In my last post, I covered cloud-native computing as one of several major trends in the Mobile industry I have been observing since joining Robin.io in May. Next, I’d like to dive into open architectures and how they are now critical to Mobile Network Operators (MNOs).
Trend #2 – Open Architectures
Beyond the cloud-native activities, every single mobile network function is being tasked to move to an open architecture model. CNCF, ONAP, OSM, ORAN Alliance, TIP, and others are all driving hard and fast towards open and interoperable standards. MNOs require flexibility to have multiple (even swappable) hardware and software vendors all while leveraging interoperable APIs to manage workflows and services across a both a flexible and abstracted architecture. I’m not sure 5G economics will work without it. If you think about the downward average revenue per user (ARPU) pressure MNOs have been battling, it will only continue with 5G. In fact, the pressure will increase given the level of investment, density and service innovation that comes with 5G. MNOs have to change the way they build and manage not just their networks but their service creation, provisioning and delivery. Migrating to an open architecture enables abstracted orchestration and workflow management.
Why does this matter? Vendor-specific scripts, protocols and interfaces ruin any chance MNOs have for full network scalability. Sure, one network application may be able to scale using the vendors’ proprietary methods. But if the OSS/BSS directs the network to instantiate a network slice, for example, the orchestration platform has to be able to identify available resources and deploy numerous applications, configurations and services in minutes, not days or weeks.

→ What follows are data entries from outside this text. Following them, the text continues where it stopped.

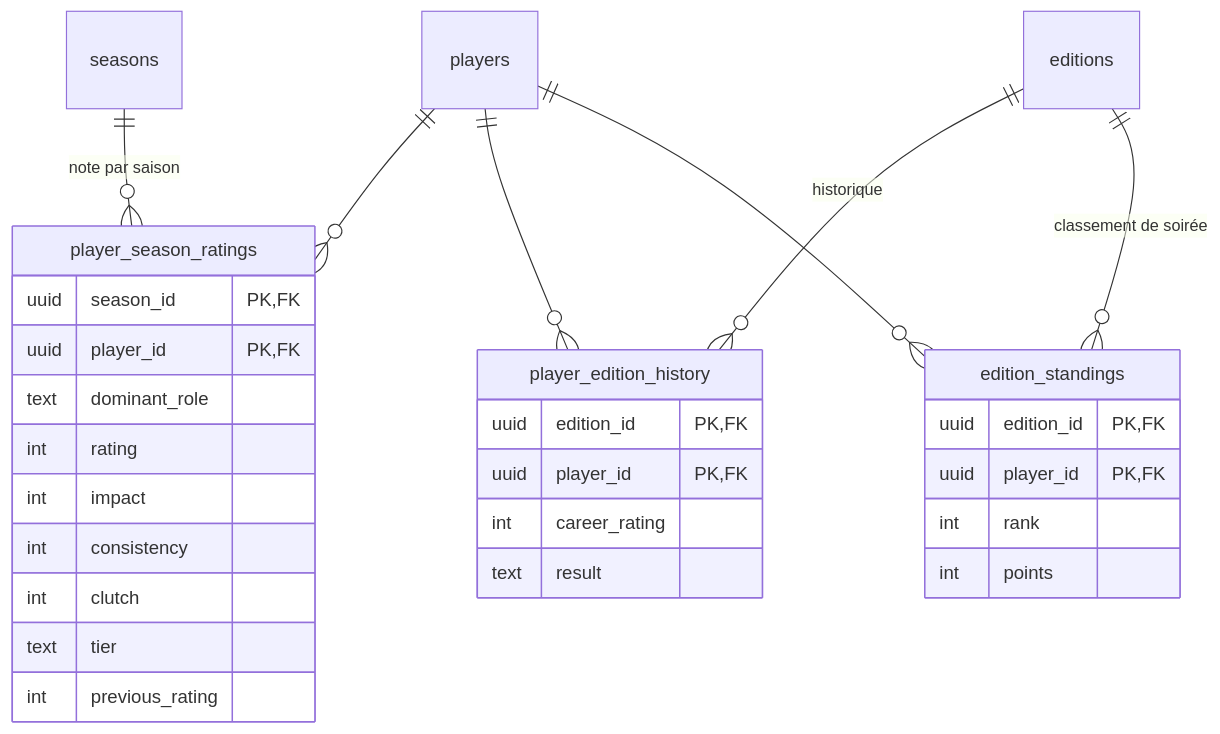
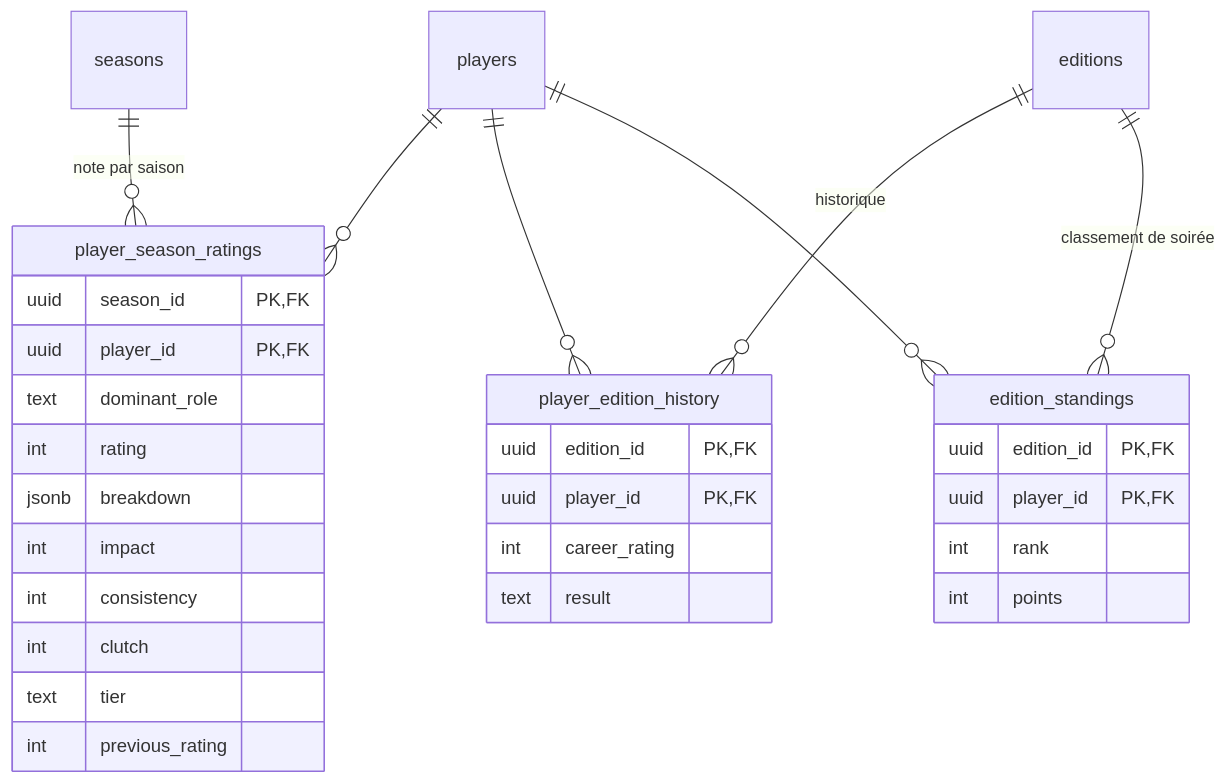
The fourth of 4 diagrams in docs/architecture/data-model.md (Charkx/Arrakard), drawn with Mermaid before and after one commit. The commit also changed other lines of this file and 10 other files, not shown here.

````diff
--- a/docs/architecture/data-model.md
+++ b/docs/architecture/data-model.md
@@ -267,33 +267,34 @@
 ```mermaid
 erDiagram
   seasons ||--o{ player_season_ratings : "note par saison"
   players ||--o{ player_season_ratings : ""
   editions ||--o{ player_edition_history : "historique"
   players ||--o{ player_edition_history : ""
   editions ||--o{ edition_standings : "classement de soirée"
   players ||--o{ edition_standings : ""
 
   player_season_ratings {
     uuid season_id PK,FK
     uuid player_id PK,FK
     text dominant_role
     int rating
+    jsonb breakdown
     int impact
     int consistency
     int clutch
     text tier
     int previous_rating
   }
   player_edition_history {
     uuid edition_id PK,FK
     uuid player_id PK,FK
     int career_rating
     text result
   }
   edition_standings {
     uuid edition_id PK,FK
     uuid player_id PK,FK
     int rank
     int points
   }
 ```
````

There is significant work being done on this topic in the area of Open RAN. I see that Open RAN is fundamentally about democratizing the RAN. Disaggregating the radio unit from the baseband processing functions (i.e. Distributed Unit or DU) as well as separating the real-time DU functions from the non-real time L2 and L3 functions such as Radio Intelligent Controller (RIC) and Central Unit functions, are fundamental to Open RAN. And running DU and CU software from different vendors on any properly specified commercial hardware is where significant technical and commercial benefits can be realized. I’ve also learned open doesn’t always mean OPEN. Some vendors are claiming to be open but are still slow to adopt full open and interoperable interfaces. That then hinders the benefit of the third trend I will cover in the next post – automation. In the meantime, please feel free to check out the Robin website for more information.